## EXTRACTED MATERIAL
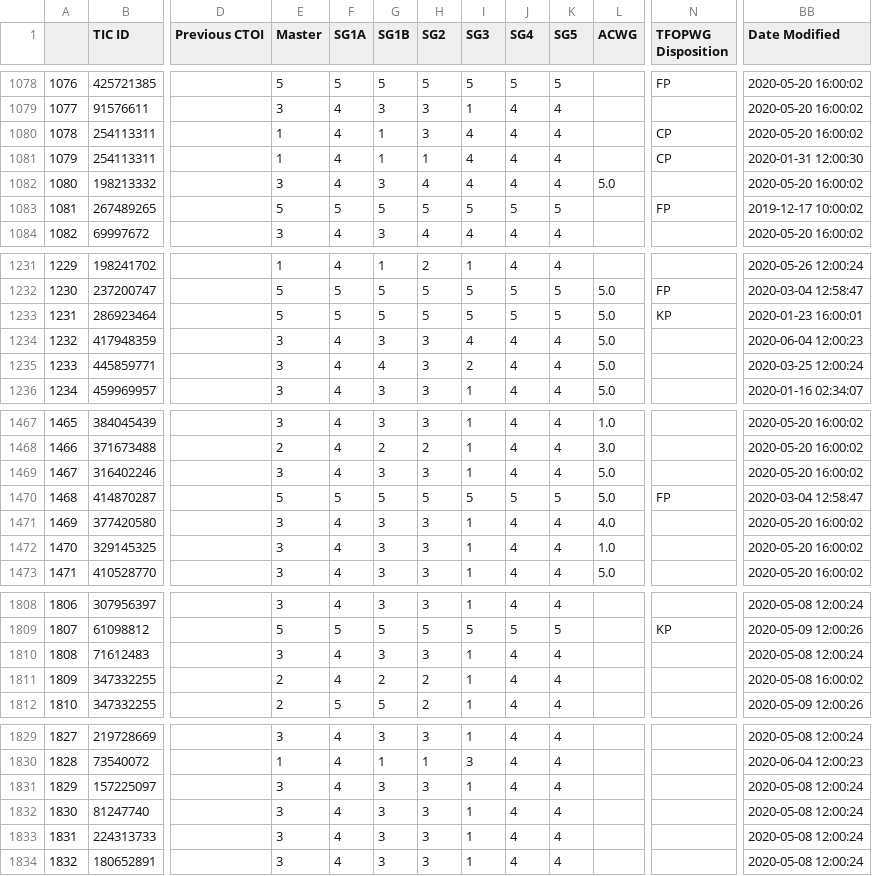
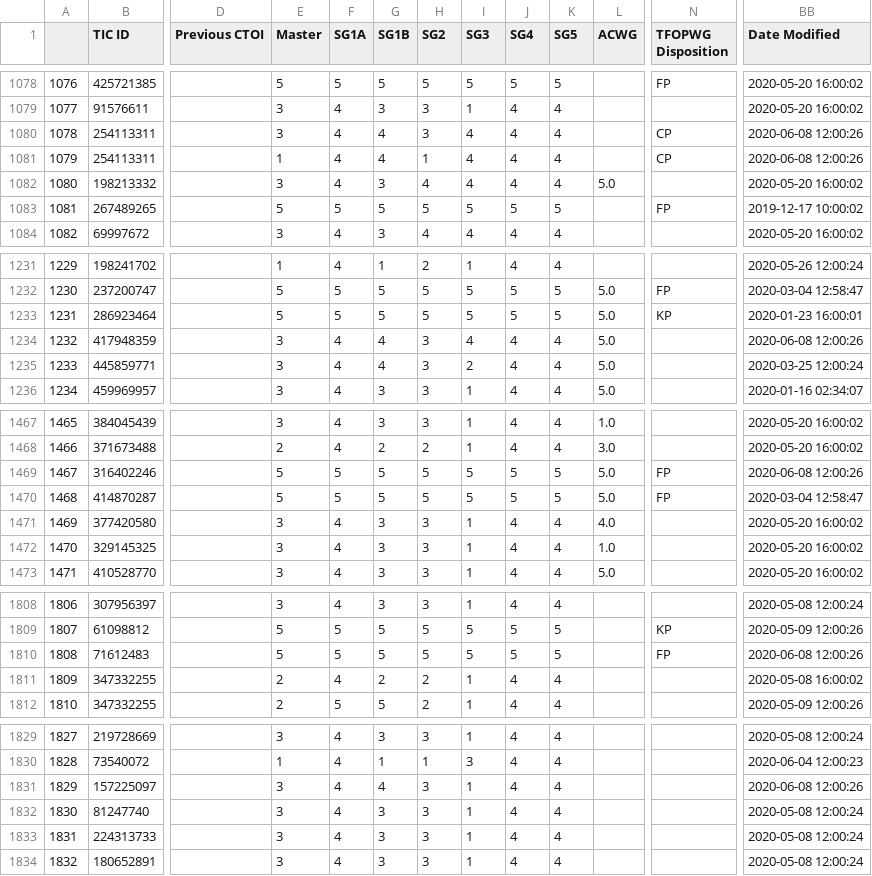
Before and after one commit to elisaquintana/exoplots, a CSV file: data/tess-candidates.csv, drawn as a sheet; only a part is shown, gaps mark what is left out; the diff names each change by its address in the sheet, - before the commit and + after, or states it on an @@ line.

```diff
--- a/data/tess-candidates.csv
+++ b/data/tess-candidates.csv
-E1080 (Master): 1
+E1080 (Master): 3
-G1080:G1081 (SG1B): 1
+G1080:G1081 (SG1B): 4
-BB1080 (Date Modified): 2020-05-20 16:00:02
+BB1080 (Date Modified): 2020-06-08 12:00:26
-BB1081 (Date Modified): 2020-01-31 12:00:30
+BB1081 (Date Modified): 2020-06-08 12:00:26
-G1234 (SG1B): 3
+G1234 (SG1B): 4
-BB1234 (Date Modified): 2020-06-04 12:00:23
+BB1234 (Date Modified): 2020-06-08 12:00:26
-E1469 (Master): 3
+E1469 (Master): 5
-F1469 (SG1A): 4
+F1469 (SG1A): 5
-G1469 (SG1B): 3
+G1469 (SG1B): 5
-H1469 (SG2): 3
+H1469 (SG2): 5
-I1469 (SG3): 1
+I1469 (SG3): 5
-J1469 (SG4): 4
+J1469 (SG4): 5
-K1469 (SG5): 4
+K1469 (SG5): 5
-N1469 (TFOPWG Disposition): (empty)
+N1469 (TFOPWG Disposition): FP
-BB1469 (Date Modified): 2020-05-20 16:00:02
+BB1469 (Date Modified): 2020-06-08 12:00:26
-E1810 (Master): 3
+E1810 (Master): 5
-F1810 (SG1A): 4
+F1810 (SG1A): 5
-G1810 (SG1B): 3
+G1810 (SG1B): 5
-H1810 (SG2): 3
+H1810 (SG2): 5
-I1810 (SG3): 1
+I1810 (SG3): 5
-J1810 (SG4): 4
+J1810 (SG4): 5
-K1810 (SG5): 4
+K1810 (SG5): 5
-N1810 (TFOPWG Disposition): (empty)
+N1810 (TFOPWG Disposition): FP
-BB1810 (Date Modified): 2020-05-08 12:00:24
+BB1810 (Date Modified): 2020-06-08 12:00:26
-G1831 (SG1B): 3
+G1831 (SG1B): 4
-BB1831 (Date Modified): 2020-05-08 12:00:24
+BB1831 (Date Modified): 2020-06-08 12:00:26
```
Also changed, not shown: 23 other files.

## EXERCISE DETAILS
Give every entry above again, exactly, and keep all pictures out of it.

## RESPONSE AREA
Before and after one commit to elisaquintana/exoplots, a CSV file: data/tess-candidates.csv, drawn as a sheet; only a part is shown, gaps mark what is left out; the diff names each change by its address in the sheet, - before the commit and + after, or states it on an @@ line.

```diff
--- a/data/tess-candidates.csv
+++ b/data/tess-candidates.csv
-E1080 (Master): 1
+E1080 (Master): 3
-G1080:G1081 (SG1B): 1
+G1080:G1081 (SG1B): 4
-BB1080 (Date Modified): 2020-05-20 16:00:02
+BB1080 (Date Modified): 2020-06-08 12:00:26
-BB1081 (Date Modified): 2020-01-31 12:00:30
+BB1081 (Date Modified): 2020-06-08 12:00:26
-G1234 (SG1B): 3
+G1234 (SG1B): 4
-BB1234 (Date Modified): 2020-06-04 12:00:23
+BB1234 (Date Modified): 2020-06-08 12:00:26
-E1469 (Master): 3
+E1469 (Master): 5
-F1469 (SG1A): 4
+F1469 (SG1A): 5
-G1469 (SG1B): 3
+G1469 (SG1B): 5
-H1469 (SG2): 3
+H1469 (SG2): 5
-I1469 (SG3): 1
+I1469 (SG3): 5
-J1469 (SG4): 4
+J1469 (SG4): 5
-K1469 (SG5): 4
+K1469 (SG5): 5
-N1469 (TFOPWG Disposition): (empty)
+N1469 (TFOPWG Disposition): FP
-BB1469 (Date Modified): 2020-05-20 16:00:02
+BB1469 (Date Modified): 2020-06-08 12:00:26
-E1810 (Master): 3
+E1810 (Master): 5
-F1810 (SG1A): 4
+F1810 (SG1A): 5
-G1810 (SG1B): 3
+G1810 (SG1B): 5
-H1810 (SG2): 3
+H1810 (SG2): 5
-I1810 (SG3): 1
+I1810 (SG3): 5
-J1810 (SG4): 4
+J1810 (SG4): 5
-K1810 (SG5): 4
+K1810 (SG5): 5
-N1810 (TFOPWG Disposition): (empty)
+N1810 (TFOPWG Disposition): FP
-BB1810 (Date Modified): 2020-05-08 12:00:24
+BB1810 (Date Modified): 2020-06-08 12:00:26
-G1831 (SG1B): 3
+G1831 (SG1B): 4
-BB1831 (Date Modified): 2020-05-08 12:00:24
+BB1831 (Date Modified): 2020-06-08 12:00:26
```
Also changed, not shown: 23 other files.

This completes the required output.